In the future the platform will connect with the Fab City Dashboard, a visualisation of how local actions are affecting the sustainability of their cities. This means that as well as sharing ideas, people will be able to reflect on their social, economic and environmental impact on cities directly through the platform.
Where in the world are you seeing the most amount of activity, and why do you think that is?
The US and Europe have the highest concentration of Fab Labs (here’s a useful map). There are some obvious reasons for this; if you’re in South America you need to get on a plane to go to a different city, whereas in Amsterdam you can get on a bicycle and spread ideas easily.
Secondly, there are circumstantial factors. Barcelona, for example, has become a focal point for Fab Labs. That’s because it was home to the first Fab Lab in the European Union and now we coordinate projects from here. Similarly, although Fab Labs didn’t take off in Italy until 2011, the Fab Lab Torino was launched by Arduino, the open hardware manufacturer, inside Officine Arduino, a Makerspace, Fablab and an Arduino “office” dedicated to furthering the development of open source hardware. This helped to boost the profile of Fab Labs in Italy; now there are 131.
On another level it’s a question of resources: time, money and expertise. The Fab Lab Foundation states that setting up a Fab Lab costs around $25-$65k for equipment and about $15-40k for consumables. Northern Italy, for example, has many more Fab Labs than Southern Italy. That’s because there has always been much more industry and resources there.
How do you see Fab Labs and the FabLabs.io platform having the biggest social impact?
The first priority has always been education. We don’t only provide skills that enable people to get a job, but we enable ordinary people to understand the possibilities of new technology. There is so much research of a very high standard going on, in everything from nanotechnology to molecular biology. Fab Labs manage to shine a light on this research by bringing it to a public and tangible level.
Take the JuicyPrint 3D printing project in London’s Bio Hackspace as an example. The project uses a genetically modified bacteria to solidify liquids in order to make them 3D printable. Makers are using the by-product from beer brewing and orange juice to create food.

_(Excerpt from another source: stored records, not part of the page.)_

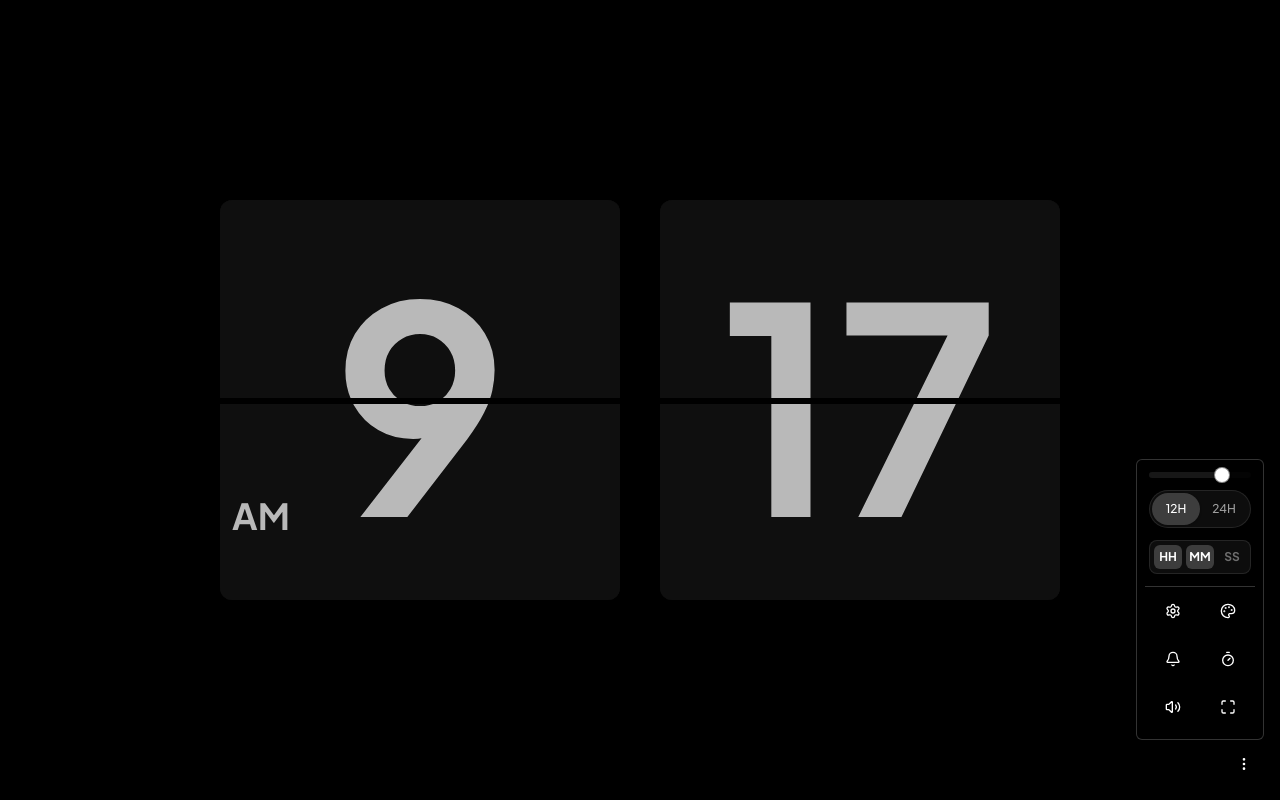
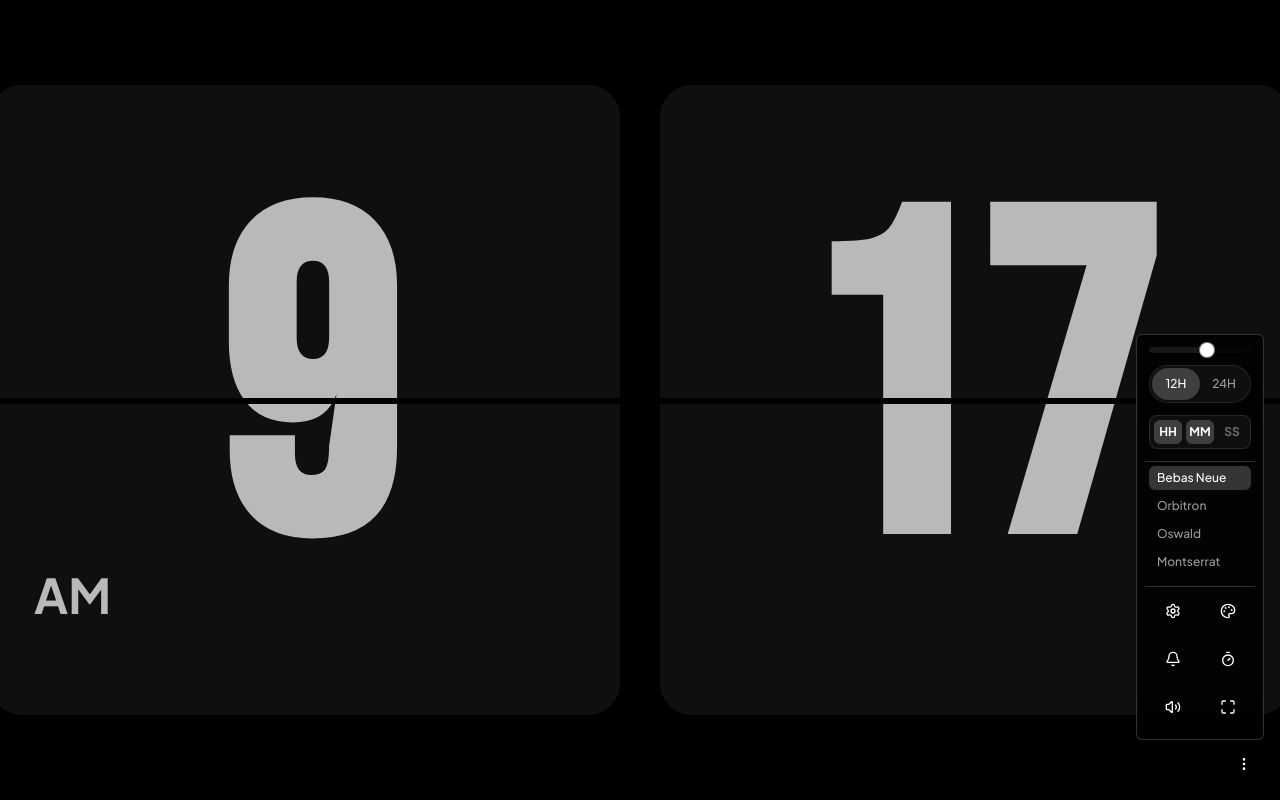
Before and after one commit to thien34/khanh, a Next.js app: page /clock in a window 1280 px wide. Both pictures are taken after a click on the button 1244 px from the left and 764 px from the top of the page. Built offline with nearby package versions, Linux system fonts and the light colour scheme.

Commit message:
Add ClockLayout component and enhance ClockMenu and FlipClock for font selection and scaling

```diff
--- /dev/null
+++ b/src/app/(tools)/clock/layout.tsx
@@ -0,0 +1,57 @@
+import { GenerateMetadata } from '@/components/client/meta/Metadata'
+import { cn } from '@/lib/utils'
+import { Metadata } from 'next'
+import { Bebas_Neue, Orbitron, Oswald, Montserrat_Alternates } from 'next/font/google'
+import ogImage from '@public/images/og.png'
+import { getBaseUrl } from '@/lib/url'
+
+const bebasNeue = Bebas_Neue({
+  weight: '400',
+  subsets: ['latin'],
+  variable: '--font-bebas-neue',
+  display: 'swap'
+})
+
+const orbitron = Orbitron({
+  weight: '700',
+  subsets: ['latin'],
+  variable: '--font-orbitron',
+  display: 'swap'
+})
+
+const oswald = Oswald({
+  weight: '700',
+  subsets: ['latin'],
+  variable: '--font-oswald',
+  display: 'swap'
+})
+
+const montserratAlternates = Montserrat_Alternates({
+  weight: '700',
+  subsets: ['latin'],
+  variable: '--font-montserrat-alternates',
+  display: 'swap'
+})
+
+export const metadata: Metadata = GenerateMetadata({
+  title: 'Clock Flip',
+  description: 'Flip Clock, đồng hồ lật',
+  ogImage: ogImage.src,
+  currentUrl: `${getBaseUrl()}/clock`
+})
+
+export default function ClockLayout({ children }: Readonly<{ children: React.ReactNode }>) {
+  return (
+    <div
+      className={cn(
+        'antialiased',
+        bebasNeue.variable,
+        orbitron.variable,
+        oswald.variable,
+        montserratAlternates.variable
+      )}
+    >
+      {children}
+    </div>
+  )
+}
--- a/src/components/client/clock/ClockMenu.tsx
+++ b/src/components/client/clock/ClockMenu.tsx
@@ -13,6 +13,11 @@ import { MoreVertical, Settings, Palette, Bell, Timer, Volume2, Maximize, Minimi
 import { cn } from '@/lib/utils'
 import { useFullscreen } from '@/hooks/useFullscreen'
 
+interface FontOption {
+  label: string
+  cssClass: string
+}
+
 interface ClockMenuProps {
   is24Hour: boolean
   setIs24Hour: (value: boolean) => void
@@ -24,6 +29,9 @@ interface ClockMenuProps {
   setShowSeconds: (value: boolean | ((prev: boolean) => boolean)) => void
   sliderValue: number[]
   setSliderValue: (value: number[]) => void
+  fontOptions: FontOption[]
+  selectedFont: string
+  onFontChange: (value: string) => void
 }
 
 function TogglePill({
@@ -62,7 +70,10 @@ export default function ClockMenu({
   showSeconds,
   setShowSeconds,
   sliderValue,
-  setSliderValue
+  setSliderValue,
+  fontOptions,
+  selectedFont,
+  onFontChange
 }: Readonly<ClockMenuProps>) {
   const { isFullscreen, toggle } = useFullscreen()
 
@@ -91,8 +102,9 @@ export default function ClockMenu({
           <Slider
             value={sliderValue}
             onValueChange={setSliderValue}
-            max={100}
-            step={1}
+            min={30}
+            max={150}
+            step={2}
             className={cn('w-full')}
           />
 
@@ -140,6 +152,28 @@ export default function ClockMenu({
 
           <DropdownMenuSeparator className={cn('bg-white/20')} />
 
+          {/* Font selection */}
+          <div className='grid grid-cols-1 gap-1'>
+            {fontOptions.map(font => (
+              <Button
+                key={font.cssClass}
+                variant='ghost'
+                size='sm'
+                onClick={() => onFontChange(font.cssClass)}
+                className={cn(
+                  'h-auto justify-start px-2 py-1 text-xs duration-300',
+                  selectedFont === font.cssClass
+                    ? 'bg-white/20 text-white hover:bg-white/25 hover:text-white'
+                    : 'bg-transparent text-white/60 hover:bg-white/10 hover:text-white/80'
+                )}
+              >
+                {font.label}
+              </Button>
+            ))}
+          </div>
+
+          <DropdownMenuSeparator className={cn('bg-white/20')} />
+
           {/* Icon grid - 2 columns */}
           <div className={cn('grid grid-cols-2 gap-2')}>
             {/* Row 1 */}
--- a/src/components/client/clock/FlipClock.tsx
+++ b/src/components/client/clock/FlipClock.tsx
@@ -16,6 +16,8 @@ interface FlipClockProps {
   showMinutes: boolean
   showSeconds: boolean
   is24Hour: boolean
+  fontClass?: string
+  scale: number
 }
 
 function getCurrentTime(is24Hour: boolean): TimeState {
@@ -57,12 +59,19 @@ function FlipCard({ value, period }: Readonly<{ value: string; period?: string }
       <span className={cn('bottomOut')}>{value}</span>
 
       {/* AM/PM indicator for 12-hour format */}
-      {period && <div className='absolute bottom-16 left-3 z-10 text-4xl font-bold text-[#b9b9b9]'>{period}</div>}
+      {period && <div className='absolute bottom-24 left-11 z-10 text-5xl font-bold text-[#b9b9b9]'>{period}</div>}
     </div>
   )
 }
 
-export default function FlipClock({ showHours, showMinutes, showSeconds, is24Hour }: Readonly<FlipClockProps>) {
+export default function FlipClock({
+  showHours,
+  showMinutes,
+  showSeconds,
+  is24Hour,
+  fontClass,
+  scale
+}: Readonly<FlipClockProps>) {
   const [time, setTime] = useState<TimeState>({
     hours: '00',
     minutes: '00',
@@ -89,7 +98,11 @@ export default function FlipClock({ showHours, showMinutes, showSeconds, is24Hou
   }, [is24Hour])
 
   return (
-    <div className={cn('countdown')}>
+    <div className='wrap'>
+      <div
+        className={cn('countdown', fontClass)}
+        style={{ '--clock-scale': scale } as React.CSSProperties}
+      >
         {showHours && (
           <FlipCard
             value={time.hours}
@@ -99,5 +112,6 @@ export default function FlipClock({ showHours, showMinutes, showSeconds, is24Hou
         {showMinutes && <FlipCard value={time.minutes} />}
         {showSeconds && <FlipCard value={time.seconds} />}
       </div>
+    </div>
   )
 }
--- a/src/components/client/clock/index.tsx
+++ b/src/components/client/clock/index.tsx
@@ -1,15 +1,90 @@
 'use client'
 
-import { useState } from 'react'
+import { useState, useEffect } from 'react'
 import FlipClock from './FlipClock'
 import ClockMenu from './ClockMenu'
+
+export const FONT_OPTIONS = [
+  { label: 'Bebas Neue', cssClass: 'font-bebas-neue' },
+  { label: 'Orbitron', cssClass: 'font-orbitron' },
+  { label: 'Oswald', cssClass: 'font-oswald' },
+  { label: 'Montserrat', cssClass: 'font-montserrat-alternates' }
+]
 
 export default function Clock() {
   const [is24Hour, setIs24Hour] = useState(false)
   const [showHours, setShowHours] = useState(true)
   const [showMinutes, setShowMinutes] = useState(true)
   const [showSeconds, setShowSeconds] = useState(false)
-  const [sliderValue, setSliderValue] = useState([75])
+  const [sliderValue, setSliderValue] = useState([100])
+  const [selectedFont, setSelectedFont] = useState('font-bebas-neue')
+
+  // Load preferences from localStorage
+  useEffect(() => {
+    const savedFont = localStorage.getItem('clock-font')
+    if (savedFont && FONT_OPTIONS.some(font => font.cssClass === savedFont)) {
+      setSelectedFont(savedFont)
+    }
+
+    const savedScale = localStorage.getItem('clock-scale')
+    if (savedScale) {
+      const scaleValue = parseInt(savedScale, 10)
+      if (scaleValue >= 30 && scaleValue <= 150) {
+        setSliderValue([scaleValue])
+      }
+    }
+
+    const savedIs24Hour = localStorage.getItem('clock-is24Hour')
+    if (savedIs24Hour !== null) {
+      setIs24Hour(savedIs24Hour === 'true')
+    }
+
+    const savedShowHours = localStorage.getItem('clock-showHours')
+    if (savedShowHours !== null) {
+      setShowHours(savedShowHours === 'true')
+    }
+
+    const savedShowMinutes = localStorage.getItem('clock-showMinutes')
+    if (savedShowMinutes !== null) {
+      setShowMinutes(savedShowMinutes === 'true')
+    }
+
+    const savedShowSeconds = localStorage.getItem('clock-showSeconds')
+    if (savedShowSeconds !== null) {
+      setShowSeconds(savedShowSeconds === 'true')
+    }
+  }, [])
+
+  // Save font preference to localStorage
+  useEffect(() => {
+    localStorage.setItem('clock-font', selectedFont)
+  }, [selectedFont])
+
+  // Save scale preference to localStorage
+  useEffect(() => {
+    localStorage.setItem('clock-scale', sliderValue[0]?.toString() || '100')
+  }, [sliderValue])
+
+  // Save is24Hour preference to localStorage
+  useEffect(() => {
+    localStorage.setItem('clock-is24Hour', is24Hour.toString())
+  }, [is24Hour])
+
+  // Save visibility toggles to localStorage
+  useEffect(() => {
+    localStorage.setItem('clock-showHours', showHours.toString())
+  }, [showHours])
+
+  useEffect(() => {
+    localStorage.setItem('clock-showMinutes', showMinutes.toString())
+  }, [showMinutes])
+
+  useEffect(() => {
+    localStorage.setItem('clock-showSeconds', showSeconds.toString())
+  }, [showSeconds])
+
+  const currentFont = FONT_OPTIONS.find(font => font.cssClass === selectedFont) || FONT_OPTIONS[0]
+  const scale = (sliderValue[0] ?? 100) / 100
 
   return (
     <>
@@ -18,6 +93,8 @@ export default function Clock() {
         showMinutes={showMinutes}
         showSeconds={showSeconds}
         is24Hour={is24Hour}
+        fontClass={currentFont.cssClass}
+        scale={scale}
       />
       <ClockMenu
         is24Hour={is24Hour}
@@ -30,6 +107,9 @@ export default function Clock() {
         setShowSeconds={setShowSeconds}
         sliderValue={sliderValue}
         setSliderValue={setSliderValue}
+        fontOptions={FONT_OPTIONS}
+        selectedFont={selectedFont}
+        onFontChange={setSelectedFont}
       />
     </>
   )
--- a/src/styles/clock.css
+++ b/src/styles/clock.css
@@ -1,14 +1,40 @@
+.wrap {
+  @apply h-screen w-screen overflow-hidden bg-black;
+}
+
 .countdown {
-  @apply flex h-screen items-center justify-center gap-10 overflow-hidden bg-black py-5;
+  @apply flex h-screen items-center justify-center gap-10 py-5;
+  transform: scale(var(--clock-scale, 1));
+  transform-origin: center;
+  will-change: transform;
+}
+
+.countdown.font-bebas-neue {
+  --clock-font: var(--font-bebas-neue);
+}
+
+.countdown.font-orbitron {
+  --clock-font: var(--font-orbitron);
+}
+
+.countdown.font-oswald {
+  --clock-font: var(--font-oswald);
+}
+
+.countdown.font-montserrat-alternates {
+  --clock-font: var(--font-montserrat-alternates);
 }
 
 .flip-card {
-  @apply relative size-[400px] rounded-xl shadow-lg shadow-black/30;
+  @apply relative size-[630px] rounded-4xl shadow-lg shadow-black/30 select-none;
+  @apply transition-all duration-300 hover:scale-105;
+  @apply shrink-0;
 }
 
 .flip-card > span {
-  @apply text-[18em] leading-[400px] font-bold text-[#b9b9b9];
+  @apply text-[28em] leading-[630px] font-bold text-[#b9b9b9];
   @apply absolute right-0 left-0 flex h-1/2 justify-center overflow-hidden bg-[#0f0f0f];
+  font-family: var(--clock-font);
 }
 
 .topIn::before,
@@ -146,19 +172,19 @@
 }
 
 .top {
-  @apply top-0 z-1 items-start rounded-t-xl;
+  @apply top-0 z-1 items-start rounded-t-4xl;
 }
 
 .bottom {
-  @apply bottom-0 z-1 items-end rounded-b-xl;
+  @apply bottom-0 z-1 items-end rounded-b-4xl;
 }
 
 .topIn {
-  @apply top-0 z-2 origin-bottom items-start rounded-t-xl;
+  @apply top-0 z-2 origin-bottom items-start rounded-t-4xl;
 }
 
 .bottomOut {
-  @apply bottom-0 z-2 origin-top items-end rounded-b-xl;
+  @apply bottom-0 z-2 origin-top items-end rounded-b-4xl;
 }
 
 .topIn,
@@ -193,5 +219,6 @@
 }
 
 .menu-item {
-  @apply flex items-center justify-center rounded-lg p-3 hover:bg-white/10 focus:bg-white/10;
+  @apply flex items-center justify-center rounded-lg p-3;
+  @apply hover:bg-white/10 hover:text-white focus:bg-white/10;
 }
```
Lines whose indentation alone changed are shown as unchanged.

This research also has important social implications in the health sector; it could be used to develop new skin grafting techniques and medical dressings. Importantly, the makerspace is being used as a way to distribute advanced research more evenly among the public. The FabLabs.io platform enables this exchange to happen more freely across greater distances.
We also see lots of projects supporting those with disabilities being built in Fab Labs. The technology available in Fab Labs enable us to build highly specialised products, rather than settle for mass production. This is the perfect setting to develop devices suited to the specific needs of disabled people, everything from sports wheelchairs to prosthetics.
In 2016 we spoke with Tomas Diez about how the Fab Lab movement connects with the Fab City project and greater ambitions to create sustainable cities by 2054. What’s the end vision for the FabLabs.io platform?
The original goal of a Fab Lab was to create a Star Trek Replicator (a sci-fi machine capable of creating and recycling objects instantly)! But now we’ve realised it’s not just about creating tools, and the Replicator alone is not enough. Alongside the tools, the FabLabs.io platform will become the supporting network that connects people, labs and projects, and helps people to engage with the tools.
If you want to connect with your local Fab Lab, or start your own, head to the FabLabs.io platform to find more information and meet other makers from around the world.